As colleges and universities across the state prepare to implement a new law regarding sexual misconduct reporting, students at The University of Texas at Austin are pushing to enforce tougher policies against faculty violators.
Most recently in a series of on-campus protests held this year, student advocates urged the university to put student safety above faculty interests. The protests began in late October following a discovery revealing two professors were still employed despite being “found in violation of UT’s sexual misconduct policy,” according to The Daily Texan.
These demonstrations highlight the challenge Texas universities may face as students “shift…their focus to requesting more transparency about the university’s Title IX and sexual misconduct procedures,” as The Dallas Morning News recently reported.
Five days after the student sit-in, on October 30, university officials announced they would “hire outside experts to review the University’s Title IX policies,” and on November 7 made an announcement that a working group would be created to review sexual misconduct policies.
Membership for the Misconduct Working Group, comprised of “undergraduate and graduate students, faculty and staff members, and university leaders,” was finalized in December, will “examine and identify opportunities for the university to improve how we review and communicate about sexual misconduct and other related issues.
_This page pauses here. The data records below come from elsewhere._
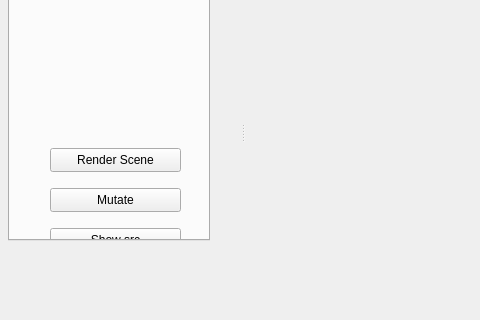
First picture: the form in ui/mainwindow.ui, repository herewegoblueno/beagle, before the edit; both pictures show x 0 to 480 and y 168 to 488 of the 1100 by 600 pixel window.
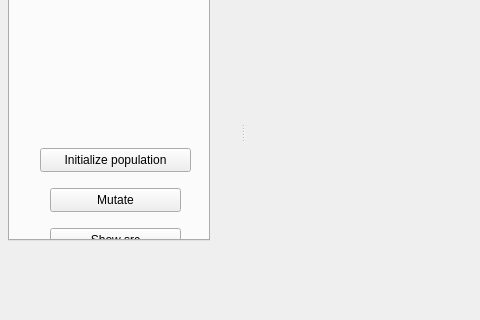
Second picture: the form after the edit.

```diff
--- a/ui/mainwindow.ui
+++ b/ui/mainwindow.ui
@@ -81,14 +81,14 @@
          <widget class="QPushButton" name="renderShadersButton">
           <property name="geometry">
            <rect>
-            <x>40</x>
+            <x>30</x>
             <y>260</y>
-            <width>131</width>
+            <width>151</width>
             <height>24</height>
            </rect>
           </property>
           <property name="text">
-           <string>Render Scene</string>
+           <string>Initialize population</string>
           </property>
          </widget>
          <widget class="QCheckBox" name="useLightingForShaders">
```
It will work to solicit feedback, examine topics around vocabulary, communication, and policy,” according to The University of Texas website.
Though students continue to push for a more defined role in the university’s decision-making processes, the university is unlikely to make decisions prior to a planned student-led town hall on January 27 when the Spring semester begins.Universities across the state may face similar criticism as Senate Bill 212 goes into effect January 1. The bill requires that “all employees of Texas universities…report sexual harassment, sexual assault, dating violence, and stalking to a Title IX Coordinator,” who must then report monthly to the school president “detailing the incidents investigated and whether any discipline had been handed out.”